Problem: Please show every line from the entries that carries the word "import".

Code change snippets:
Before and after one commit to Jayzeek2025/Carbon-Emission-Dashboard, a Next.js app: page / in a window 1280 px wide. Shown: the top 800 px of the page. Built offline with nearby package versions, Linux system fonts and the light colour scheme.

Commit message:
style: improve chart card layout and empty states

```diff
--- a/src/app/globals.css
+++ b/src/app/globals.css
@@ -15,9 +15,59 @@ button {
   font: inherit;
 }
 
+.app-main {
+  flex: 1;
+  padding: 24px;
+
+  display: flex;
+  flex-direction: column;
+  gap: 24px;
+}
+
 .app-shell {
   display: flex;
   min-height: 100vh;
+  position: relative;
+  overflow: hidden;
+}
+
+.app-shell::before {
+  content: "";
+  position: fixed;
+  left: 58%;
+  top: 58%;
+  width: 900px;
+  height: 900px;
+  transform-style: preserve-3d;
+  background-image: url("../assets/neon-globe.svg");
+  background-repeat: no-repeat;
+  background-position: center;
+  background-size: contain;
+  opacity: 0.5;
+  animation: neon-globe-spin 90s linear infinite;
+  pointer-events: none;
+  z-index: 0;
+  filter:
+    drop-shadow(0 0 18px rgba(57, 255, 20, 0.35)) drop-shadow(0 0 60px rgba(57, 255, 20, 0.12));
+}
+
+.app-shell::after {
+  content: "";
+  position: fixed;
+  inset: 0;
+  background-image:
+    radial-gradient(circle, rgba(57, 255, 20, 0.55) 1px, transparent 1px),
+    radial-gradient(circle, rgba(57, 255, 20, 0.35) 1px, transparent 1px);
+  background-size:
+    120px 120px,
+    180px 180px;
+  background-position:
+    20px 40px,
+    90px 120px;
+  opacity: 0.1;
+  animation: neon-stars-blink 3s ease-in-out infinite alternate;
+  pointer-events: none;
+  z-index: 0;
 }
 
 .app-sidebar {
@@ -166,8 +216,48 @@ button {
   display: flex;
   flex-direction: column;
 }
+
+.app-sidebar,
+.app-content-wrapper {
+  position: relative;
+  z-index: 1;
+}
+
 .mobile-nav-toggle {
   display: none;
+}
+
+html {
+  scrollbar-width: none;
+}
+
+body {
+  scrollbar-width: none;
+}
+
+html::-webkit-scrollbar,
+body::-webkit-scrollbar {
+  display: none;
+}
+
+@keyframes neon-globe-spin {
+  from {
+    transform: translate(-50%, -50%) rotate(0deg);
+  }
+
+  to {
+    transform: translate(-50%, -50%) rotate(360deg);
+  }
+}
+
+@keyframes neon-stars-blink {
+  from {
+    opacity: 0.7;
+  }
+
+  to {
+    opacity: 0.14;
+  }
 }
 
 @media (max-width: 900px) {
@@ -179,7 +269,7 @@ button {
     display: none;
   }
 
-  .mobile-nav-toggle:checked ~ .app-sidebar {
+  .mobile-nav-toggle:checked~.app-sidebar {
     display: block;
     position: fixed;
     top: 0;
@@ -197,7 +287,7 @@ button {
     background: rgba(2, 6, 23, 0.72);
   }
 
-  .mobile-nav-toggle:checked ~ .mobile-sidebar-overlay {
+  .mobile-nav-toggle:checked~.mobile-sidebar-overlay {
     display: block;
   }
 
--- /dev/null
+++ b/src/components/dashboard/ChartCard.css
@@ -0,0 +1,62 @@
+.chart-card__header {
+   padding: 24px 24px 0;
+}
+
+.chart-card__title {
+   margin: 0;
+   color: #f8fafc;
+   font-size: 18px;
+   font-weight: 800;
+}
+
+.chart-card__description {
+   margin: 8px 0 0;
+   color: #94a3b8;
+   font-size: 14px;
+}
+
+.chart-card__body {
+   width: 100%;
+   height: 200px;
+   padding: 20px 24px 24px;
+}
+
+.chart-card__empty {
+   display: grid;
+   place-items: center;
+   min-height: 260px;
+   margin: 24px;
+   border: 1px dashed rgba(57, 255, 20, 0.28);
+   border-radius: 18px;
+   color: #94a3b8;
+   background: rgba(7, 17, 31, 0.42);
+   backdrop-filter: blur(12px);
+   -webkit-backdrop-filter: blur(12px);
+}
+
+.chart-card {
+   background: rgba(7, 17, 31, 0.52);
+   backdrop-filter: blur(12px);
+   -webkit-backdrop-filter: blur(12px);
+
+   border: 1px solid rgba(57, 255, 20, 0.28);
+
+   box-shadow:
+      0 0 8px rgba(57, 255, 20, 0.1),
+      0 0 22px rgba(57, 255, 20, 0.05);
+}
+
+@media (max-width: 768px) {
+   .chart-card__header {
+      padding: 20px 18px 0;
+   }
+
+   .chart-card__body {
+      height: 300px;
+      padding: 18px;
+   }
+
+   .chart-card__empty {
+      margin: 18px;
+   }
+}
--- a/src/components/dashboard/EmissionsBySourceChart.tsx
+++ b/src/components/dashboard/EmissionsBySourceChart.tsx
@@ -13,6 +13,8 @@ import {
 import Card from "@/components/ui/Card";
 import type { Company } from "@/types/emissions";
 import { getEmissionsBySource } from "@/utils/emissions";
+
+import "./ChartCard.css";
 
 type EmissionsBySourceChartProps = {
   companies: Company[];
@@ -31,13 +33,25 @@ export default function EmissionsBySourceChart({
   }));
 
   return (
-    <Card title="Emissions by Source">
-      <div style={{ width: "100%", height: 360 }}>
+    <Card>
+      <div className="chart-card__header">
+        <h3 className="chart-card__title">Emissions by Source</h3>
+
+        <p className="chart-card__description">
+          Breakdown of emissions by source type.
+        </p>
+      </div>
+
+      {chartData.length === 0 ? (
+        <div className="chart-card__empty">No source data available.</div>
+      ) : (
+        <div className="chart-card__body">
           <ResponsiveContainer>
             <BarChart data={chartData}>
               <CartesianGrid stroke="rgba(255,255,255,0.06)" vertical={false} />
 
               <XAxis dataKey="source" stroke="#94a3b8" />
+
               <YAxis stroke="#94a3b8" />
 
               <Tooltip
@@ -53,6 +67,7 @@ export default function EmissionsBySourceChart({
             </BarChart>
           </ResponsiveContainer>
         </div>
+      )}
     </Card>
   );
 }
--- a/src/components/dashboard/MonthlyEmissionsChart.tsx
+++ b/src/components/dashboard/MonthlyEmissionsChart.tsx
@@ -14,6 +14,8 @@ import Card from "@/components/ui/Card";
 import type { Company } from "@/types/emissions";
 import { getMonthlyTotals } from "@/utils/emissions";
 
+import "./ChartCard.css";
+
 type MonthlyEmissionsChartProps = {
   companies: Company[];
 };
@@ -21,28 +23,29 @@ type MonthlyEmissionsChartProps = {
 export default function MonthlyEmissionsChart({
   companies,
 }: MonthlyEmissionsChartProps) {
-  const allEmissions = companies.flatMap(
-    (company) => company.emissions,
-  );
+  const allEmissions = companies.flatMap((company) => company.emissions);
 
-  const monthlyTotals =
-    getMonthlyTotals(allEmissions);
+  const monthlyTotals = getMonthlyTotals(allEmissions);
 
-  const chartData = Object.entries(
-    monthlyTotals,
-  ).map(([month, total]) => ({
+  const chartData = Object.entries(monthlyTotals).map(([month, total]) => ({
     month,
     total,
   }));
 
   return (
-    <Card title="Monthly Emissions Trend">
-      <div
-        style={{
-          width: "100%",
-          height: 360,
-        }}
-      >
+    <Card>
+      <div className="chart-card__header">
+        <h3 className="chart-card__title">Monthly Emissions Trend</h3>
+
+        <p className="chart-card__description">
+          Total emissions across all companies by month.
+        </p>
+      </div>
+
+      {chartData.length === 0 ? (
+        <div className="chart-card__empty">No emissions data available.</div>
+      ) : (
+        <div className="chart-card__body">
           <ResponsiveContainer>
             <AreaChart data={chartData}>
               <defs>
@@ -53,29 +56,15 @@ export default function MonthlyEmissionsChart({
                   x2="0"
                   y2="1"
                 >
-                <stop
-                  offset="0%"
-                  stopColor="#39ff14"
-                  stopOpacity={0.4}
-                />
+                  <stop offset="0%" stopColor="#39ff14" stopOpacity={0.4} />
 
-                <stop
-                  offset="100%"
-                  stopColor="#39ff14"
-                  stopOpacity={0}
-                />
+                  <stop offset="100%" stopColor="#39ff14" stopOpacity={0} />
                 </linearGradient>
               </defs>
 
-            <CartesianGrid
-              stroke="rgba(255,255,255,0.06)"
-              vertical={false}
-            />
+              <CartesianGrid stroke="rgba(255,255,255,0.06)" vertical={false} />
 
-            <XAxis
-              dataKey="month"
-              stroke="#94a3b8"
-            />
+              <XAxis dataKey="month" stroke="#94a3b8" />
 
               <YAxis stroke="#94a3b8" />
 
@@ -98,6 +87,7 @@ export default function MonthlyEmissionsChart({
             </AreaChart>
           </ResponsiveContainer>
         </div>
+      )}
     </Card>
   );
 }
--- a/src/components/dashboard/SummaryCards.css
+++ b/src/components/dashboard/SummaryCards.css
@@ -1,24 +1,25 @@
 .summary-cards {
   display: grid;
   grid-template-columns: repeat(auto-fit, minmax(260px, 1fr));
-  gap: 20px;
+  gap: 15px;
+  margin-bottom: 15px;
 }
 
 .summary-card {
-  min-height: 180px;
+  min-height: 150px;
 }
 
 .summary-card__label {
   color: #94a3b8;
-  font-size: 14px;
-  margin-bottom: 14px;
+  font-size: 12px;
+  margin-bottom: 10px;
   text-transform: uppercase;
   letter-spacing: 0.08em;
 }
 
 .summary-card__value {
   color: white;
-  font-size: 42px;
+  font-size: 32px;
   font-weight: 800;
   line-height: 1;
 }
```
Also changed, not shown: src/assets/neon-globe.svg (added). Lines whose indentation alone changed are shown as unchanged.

Answer to this task:
@@ -13,6 +13,8 @@ import {
 import Card from "@/components/ui/Card";
 import type { Company } from "@/types/emissions";
 import { getEmissionsBySource } from "@/utils/emissions";
+import "./ChartCard.css";
@@ -14,6 +14,8 @@ import Card from "@/components/ui/Card";
 import type { Company } from "@/types/emissions";
 import { getMonthlyTotals } from "@/utils/emissions";
+import "./ChartCard.css";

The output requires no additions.